> _WORK TO COMPLETE_
If a line in the data holds the string "Claude", list it.

[Source data]
###
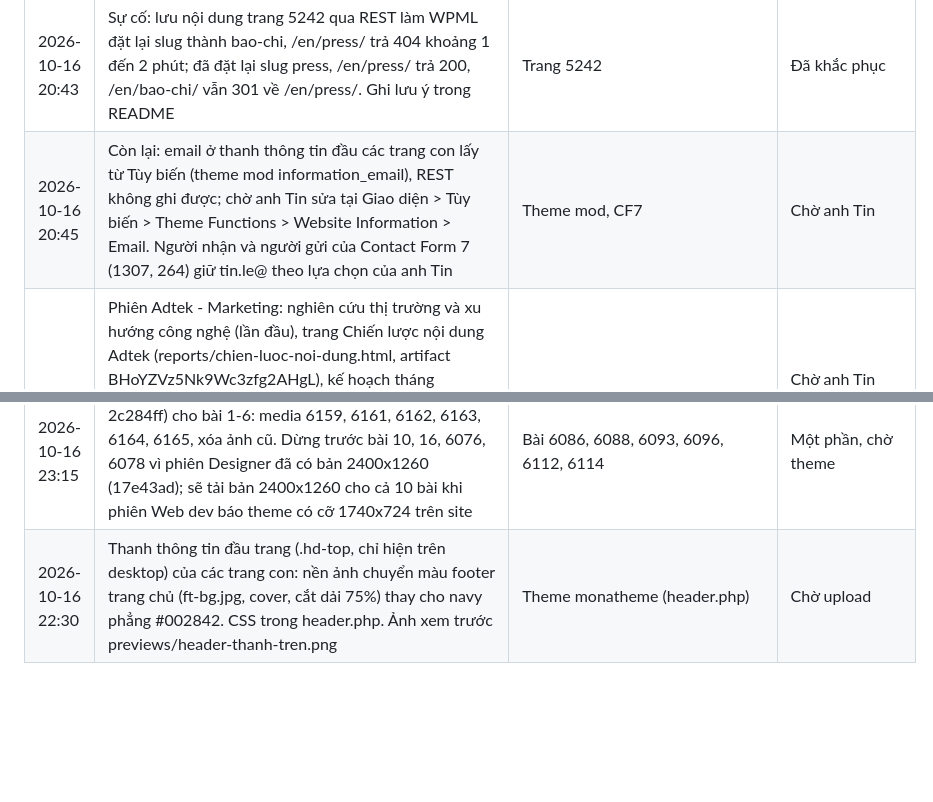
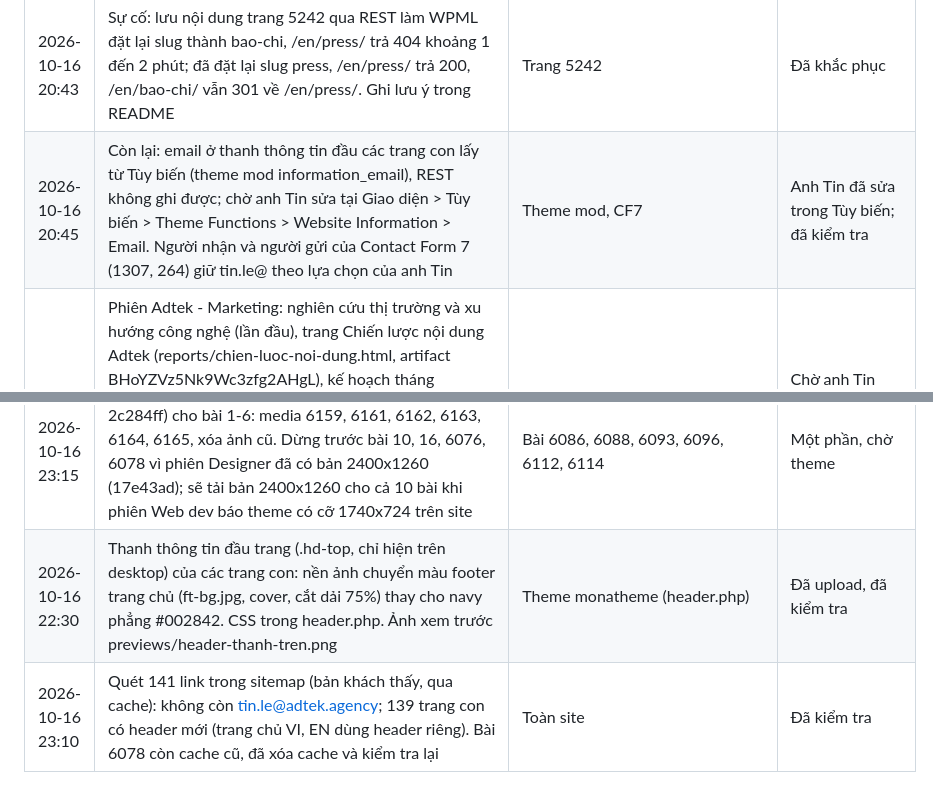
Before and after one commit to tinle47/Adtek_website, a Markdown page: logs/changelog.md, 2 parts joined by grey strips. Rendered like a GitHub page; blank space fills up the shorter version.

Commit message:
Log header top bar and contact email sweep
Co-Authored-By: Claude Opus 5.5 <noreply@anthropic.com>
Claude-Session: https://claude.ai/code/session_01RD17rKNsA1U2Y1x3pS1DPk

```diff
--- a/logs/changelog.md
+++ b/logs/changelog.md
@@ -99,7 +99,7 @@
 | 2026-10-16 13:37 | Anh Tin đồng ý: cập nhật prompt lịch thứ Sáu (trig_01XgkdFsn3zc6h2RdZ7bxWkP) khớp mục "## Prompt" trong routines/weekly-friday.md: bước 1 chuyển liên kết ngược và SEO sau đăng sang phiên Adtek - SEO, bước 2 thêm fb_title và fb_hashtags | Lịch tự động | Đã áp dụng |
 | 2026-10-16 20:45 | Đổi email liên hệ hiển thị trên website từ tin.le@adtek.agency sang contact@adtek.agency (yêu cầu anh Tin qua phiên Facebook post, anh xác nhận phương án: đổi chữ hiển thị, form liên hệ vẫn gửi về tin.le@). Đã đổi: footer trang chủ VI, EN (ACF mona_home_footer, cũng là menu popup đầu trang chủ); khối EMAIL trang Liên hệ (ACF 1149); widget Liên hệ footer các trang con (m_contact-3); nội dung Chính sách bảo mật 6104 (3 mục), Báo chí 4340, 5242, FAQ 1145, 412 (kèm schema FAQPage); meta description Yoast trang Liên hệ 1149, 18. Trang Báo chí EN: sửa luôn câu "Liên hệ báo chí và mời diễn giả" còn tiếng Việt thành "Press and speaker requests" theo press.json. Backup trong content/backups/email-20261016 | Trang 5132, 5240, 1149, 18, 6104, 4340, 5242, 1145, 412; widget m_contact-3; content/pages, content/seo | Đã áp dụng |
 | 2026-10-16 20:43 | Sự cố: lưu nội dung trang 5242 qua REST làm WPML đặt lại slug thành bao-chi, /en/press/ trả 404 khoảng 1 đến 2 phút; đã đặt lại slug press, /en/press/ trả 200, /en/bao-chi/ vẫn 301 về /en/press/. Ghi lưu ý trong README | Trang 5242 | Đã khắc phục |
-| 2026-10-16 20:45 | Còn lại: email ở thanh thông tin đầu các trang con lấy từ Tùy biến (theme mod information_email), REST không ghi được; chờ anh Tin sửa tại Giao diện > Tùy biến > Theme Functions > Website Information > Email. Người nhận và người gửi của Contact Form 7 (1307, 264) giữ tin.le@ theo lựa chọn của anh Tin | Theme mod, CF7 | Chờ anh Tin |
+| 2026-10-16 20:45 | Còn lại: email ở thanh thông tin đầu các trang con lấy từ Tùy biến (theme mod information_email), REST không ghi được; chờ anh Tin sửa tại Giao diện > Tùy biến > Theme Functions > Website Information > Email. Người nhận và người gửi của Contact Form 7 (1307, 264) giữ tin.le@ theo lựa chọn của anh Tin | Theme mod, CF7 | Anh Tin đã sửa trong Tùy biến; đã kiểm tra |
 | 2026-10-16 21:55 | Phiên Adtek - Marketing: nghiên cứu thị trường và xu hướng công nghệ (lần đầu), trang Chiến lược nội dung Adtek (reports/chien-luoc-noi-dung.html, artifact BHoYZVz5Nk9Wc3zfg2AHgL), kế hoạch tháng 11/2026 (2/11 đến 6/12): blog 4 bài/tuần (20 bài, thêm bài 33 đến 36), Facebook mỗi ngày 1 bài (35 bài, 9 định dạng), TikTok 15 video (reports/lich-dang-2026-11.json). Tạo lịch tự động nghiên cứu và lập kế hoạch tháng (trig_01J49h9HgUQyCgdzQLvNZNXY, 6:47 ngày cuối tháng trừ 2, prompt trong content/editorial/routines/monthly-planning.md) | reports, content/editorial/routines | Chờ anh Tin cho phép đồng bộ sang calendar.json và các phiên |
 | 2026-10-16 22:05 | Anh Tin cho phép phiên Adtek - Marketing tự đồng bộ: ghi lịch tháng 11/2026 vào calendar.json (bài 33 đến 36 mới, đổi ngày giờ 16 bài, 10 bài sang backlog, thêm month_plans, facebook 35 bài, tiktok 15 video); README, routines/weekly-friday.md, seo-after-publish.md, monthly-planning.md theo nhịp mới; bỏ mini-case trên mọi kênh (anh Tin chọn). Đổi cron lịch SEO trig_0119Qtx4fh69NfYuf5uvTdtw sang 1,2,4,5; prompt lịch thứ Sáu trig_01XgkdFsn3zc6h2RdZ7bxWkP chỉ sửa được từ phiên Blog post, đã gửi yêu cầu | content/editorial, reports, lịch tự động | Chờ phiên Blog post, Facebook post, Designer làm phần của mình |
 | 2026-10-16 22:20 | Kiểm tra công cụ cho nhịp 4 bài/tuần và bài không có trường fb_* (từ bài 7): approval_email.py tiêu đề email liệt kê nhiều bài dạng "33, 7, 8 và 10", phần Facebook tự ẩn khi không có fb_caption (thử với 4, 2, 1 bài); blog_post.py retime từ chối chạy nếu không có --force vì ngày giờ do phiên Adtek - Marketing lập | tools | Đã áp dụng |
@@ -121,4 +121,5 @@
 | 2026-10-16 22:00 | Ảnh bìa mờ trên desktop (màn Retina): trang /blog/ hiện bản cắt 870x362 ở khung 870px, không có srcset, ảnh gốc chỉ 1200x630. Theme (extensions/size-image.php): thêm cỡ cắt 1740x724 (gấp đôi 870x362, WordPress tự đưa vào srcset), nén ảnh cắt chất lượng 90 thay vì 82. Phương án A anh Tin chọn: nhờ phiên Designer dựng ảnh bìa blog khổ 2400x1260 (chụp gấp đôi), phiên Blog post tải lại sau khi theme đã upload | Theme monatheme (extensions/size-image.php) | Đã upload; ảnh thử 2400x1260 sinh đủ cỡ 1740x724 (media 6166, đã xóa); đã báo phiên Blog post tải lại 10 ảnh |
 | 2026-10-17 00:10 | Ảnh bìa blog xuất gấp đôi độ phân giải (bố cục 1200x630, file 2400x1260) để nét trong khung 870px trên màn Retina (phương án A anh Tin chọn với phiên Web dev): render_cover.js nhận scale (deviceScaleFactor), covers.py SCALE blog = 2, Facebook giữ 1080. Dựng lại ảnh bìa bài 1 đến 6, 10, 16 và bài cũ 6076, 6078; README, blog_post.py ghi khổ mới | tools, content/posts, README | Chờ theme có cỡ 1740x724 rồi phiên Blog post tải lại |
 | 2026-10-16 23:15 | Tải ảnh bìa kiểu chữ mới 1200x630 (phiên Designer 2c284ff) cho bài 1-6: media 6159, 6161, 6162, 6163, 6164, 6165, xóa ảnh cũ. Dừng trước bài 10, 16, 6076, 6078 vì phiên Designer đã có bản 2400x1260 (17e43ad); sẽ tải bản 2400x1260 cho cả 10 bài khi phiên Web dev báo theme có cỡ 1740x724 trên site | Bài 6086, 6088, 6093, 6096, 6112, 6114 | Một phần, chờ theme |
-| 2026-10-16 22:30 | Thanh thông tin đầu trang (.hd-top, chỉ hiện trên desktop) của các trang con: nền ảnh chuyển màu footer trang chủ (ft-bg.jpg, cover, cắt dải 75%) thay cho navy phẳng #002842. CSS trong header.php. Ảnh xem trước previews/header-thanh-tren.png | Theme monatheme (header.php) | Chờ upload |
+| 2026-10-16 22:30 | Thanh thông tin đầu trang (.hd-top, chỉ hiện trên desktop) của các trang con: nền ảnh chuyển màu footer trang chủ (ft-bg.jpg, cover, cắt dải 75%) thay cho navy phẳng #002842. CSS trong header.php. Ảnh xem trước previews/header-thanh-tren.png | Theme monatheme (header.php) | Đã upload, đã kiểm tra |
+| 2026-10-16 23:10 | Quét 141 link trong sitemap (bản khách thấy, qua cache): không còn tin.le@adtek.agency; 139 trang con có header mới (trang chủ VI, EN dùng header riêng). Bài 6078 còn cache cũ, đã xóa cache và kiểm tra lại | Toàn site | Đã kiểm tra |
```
###
> _RESULT_
Co-Authored-By: Claude Opus 5.5 <noreply@anthropic.com>
Claude-Session: https://claude.ai/code/session_01RD17rKNsA1U2Y1x3pS1DPk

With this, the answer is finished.